# HOW TO COMPLETE THIS TASK
Locate the string "begin" in the records below. Copy every line where it occurs.

# PROVIDED DATA
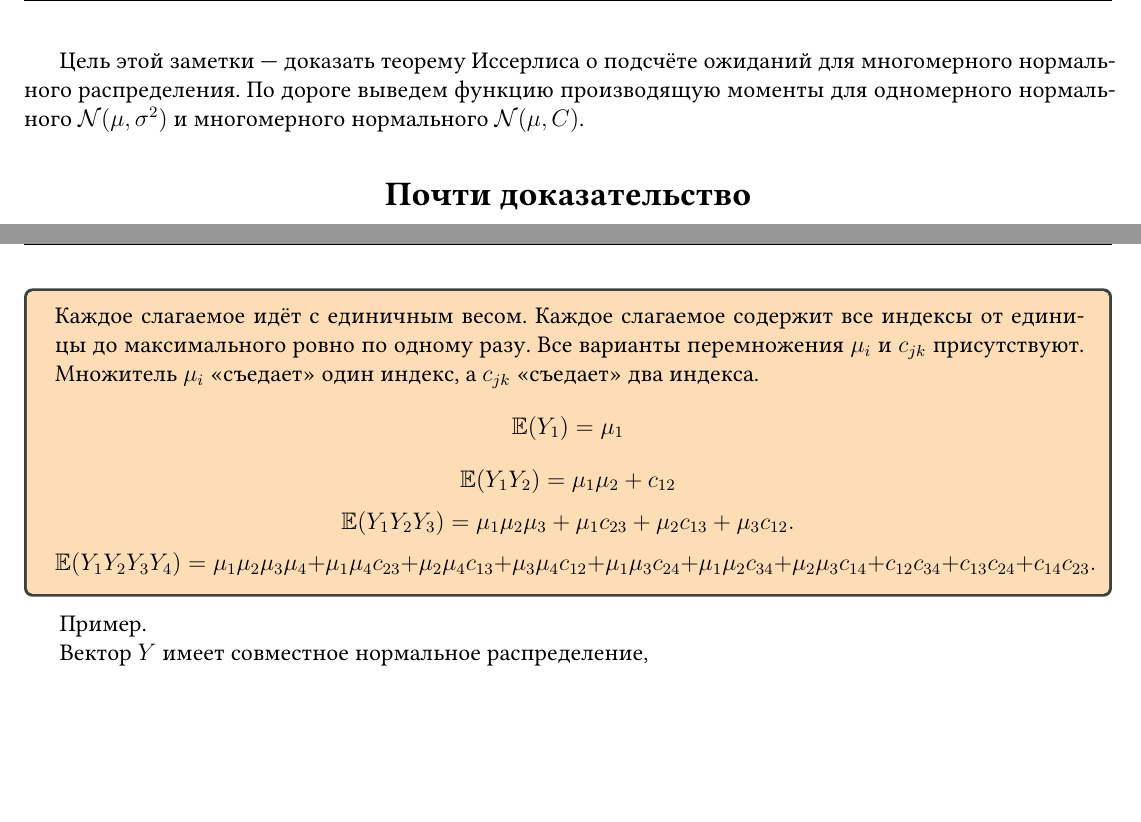
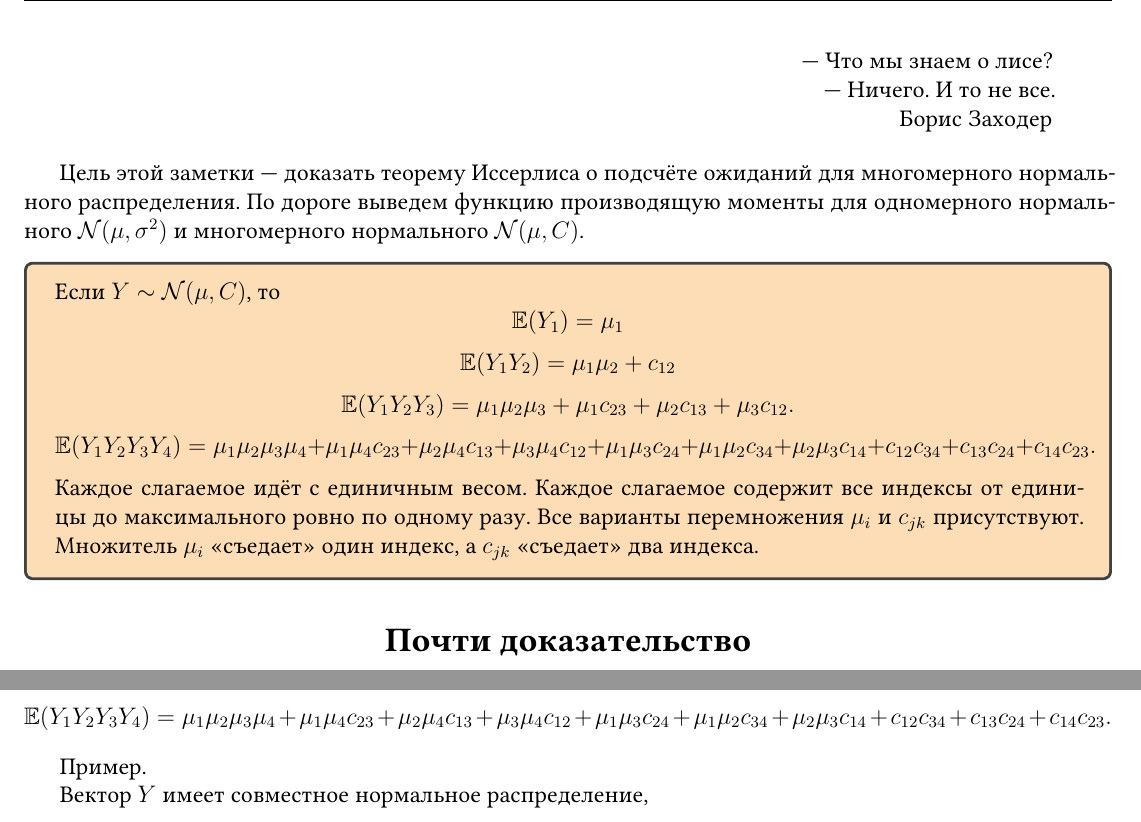
Before and after one commit to bdemeshev/lis-isserlis, a LaTeX document (lis-isserlis.tex): two parts of pages 1 and 2 of 4, joined at a grey line, cut at the place of the change, the shorter picture padded with empty space. Compiled offline with XeLaTeX.

Commit message:
added quote

```diff
--- a/lis-isserlis.tex
+++ b/lis-isserlis.tex
@@ -12,6 +12,8 @@
     pdftitle={Overleaf Example},
     pdfpagemode=FullScreen,
     }
+
+\usepackage{verse}
 
 \usepackage{tikzducks}
 
@@ -137,8 +139,39 @@
 
 
 \begin{document}
+
+
+\begin{verse}
+    \begin{flushright}
+        — Что мы знаем о лисе? \\
+        — Ничего. И то не все. \\
+
+        Борис Заходер
+    \end{flushright}
+\end{verse}
+
 Цель этой заметки — доказать теорему Иссерлиса о подсчёте ожиданий для многомерного нормального распределения.
 По дороге выведем функцию производящую моменты для одномерного нормального $\cN(\mu, \sigma^2)$ и многомерного нормального $\cN(\mu, C)$.
+
+\begin{tcolorbox}[colback=yellow!50!red!25!white]
+    Если $Y \sim \cN(\mu, C)$, то
+    \[
+    \E(Y_1) = \mu_1
+    \]
+    \[
+    \E(Y_1 Y_2) = \mu_1 \mu_2 + c_{12}
+    \]
+    \[
+        \E(Y_1 Y_2 Y_3) = \mu_1 \mu_2 \mu_3 + \mu_1 c_{23} + \mu_2 c_{13} + \mu_3 c_{12}.
+    \]
+    \[
+        \E(Y_1 Y_2 Y_3 Y_4) = \mu_1 \mu_2\mu_3 \mu_4 + \mu_1 \mu_4 c_{23} + \mu_2 \mu_4 c_{13} + \mu_3 \mu_4 c_{12} + \mu_1 \mu_3 c_{24} + \mu_1 \mu_2 c_{34} + \mu_2 \mu_3 c_{14} +  c_{12}c_{34} + c_{13}c_{24} + c_{14}c_{23}.
+    \]
+    Каждое слагаемое идёт с единичным весом.
+    Каждое слагаемое содержит все индексы от единицы до максимального ровно по одному разу.
+    Все варианты перемножения $\mu_i$ и $c_{jk}$ присутствуют.
+    Множитель $\mu_i$ «съедает» один индекс, а $c_{jk}$ «съедает» два индекса.
+    \end{tcolorbox}
 
 \section*{Почти доказательство}
 
@@ -193,24 +226,11 @@
 и независимую величину $Y_3 = Y_4 \sim \cN(0;1)$.
 А чтобы глянуть на коэффициент при $\mu_1 \mu_2 c_{34}$ нужно взять независимые $Y_1 \sim \cN(1;1)$, $Y_2 \sim \cN(1,1)$ и
  $Y_3 = Y_4 \sim \cN(0;1)$.
-\begin{tcolorbox}[colback=yellow!50!red!25!white]
-    Каждое слагаемое идёт с единичным весом.
-    Каждое слагаемое содержит все индексы от единицы до максимального ровно по одному разу.
-    Все варианты перемножения $\mu_i$ и $c_{jk}$ присутствуют.
-    Множитель $\mu_i$ «съедает» один индекс, а $c_{jk}$ «съедает» два индекса.
-\[
-\E(Y_1) = \mu_1
-\]
-\[
-\E(Y_1 Y_2) = \mu_1 \mu_2 + c_{12}
-\]
-\[
-    \E(Y_1 Y_2 Y_3) = \mu_1 \mu_2 \mu_3 + \mu_1 c_{23} + \mu_2 c_{13} + \mu_3 c_{12}.
-\]
+Единственно возможный вариант,
 \[
     \E(Y_1 Y_2 Y_3 Y_4) = \mu_1 \mu_2\mu_3 \mu_4 + \mu_1 \mu_4 c_{23} + \mu_2 \mu_4 c_{13} + \mu_3 \mu_4 c_{12} + \mu_1 \mu_3 c_{24} + \mu_1 \mu_2 c_{34} + \mu_2 \mu_3 c_{14} +  c_{12}c_{34} + c_{13}c_{24} + c_{14}c_{23}.
 \]
-\end{tcolorbox}
+
 
 
 Пример.
```
Also changed, not shown: lis-isserlis.pdf.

# WRITTEN RESPONSE
 \begin{document}
+\begin{verse}
+    \begin{flushright}
+\begin{tcolorbox}[colback=yellow!50!red!25!white]
-\begin{tcolorbox}[colback=yellow!50!red!25!white]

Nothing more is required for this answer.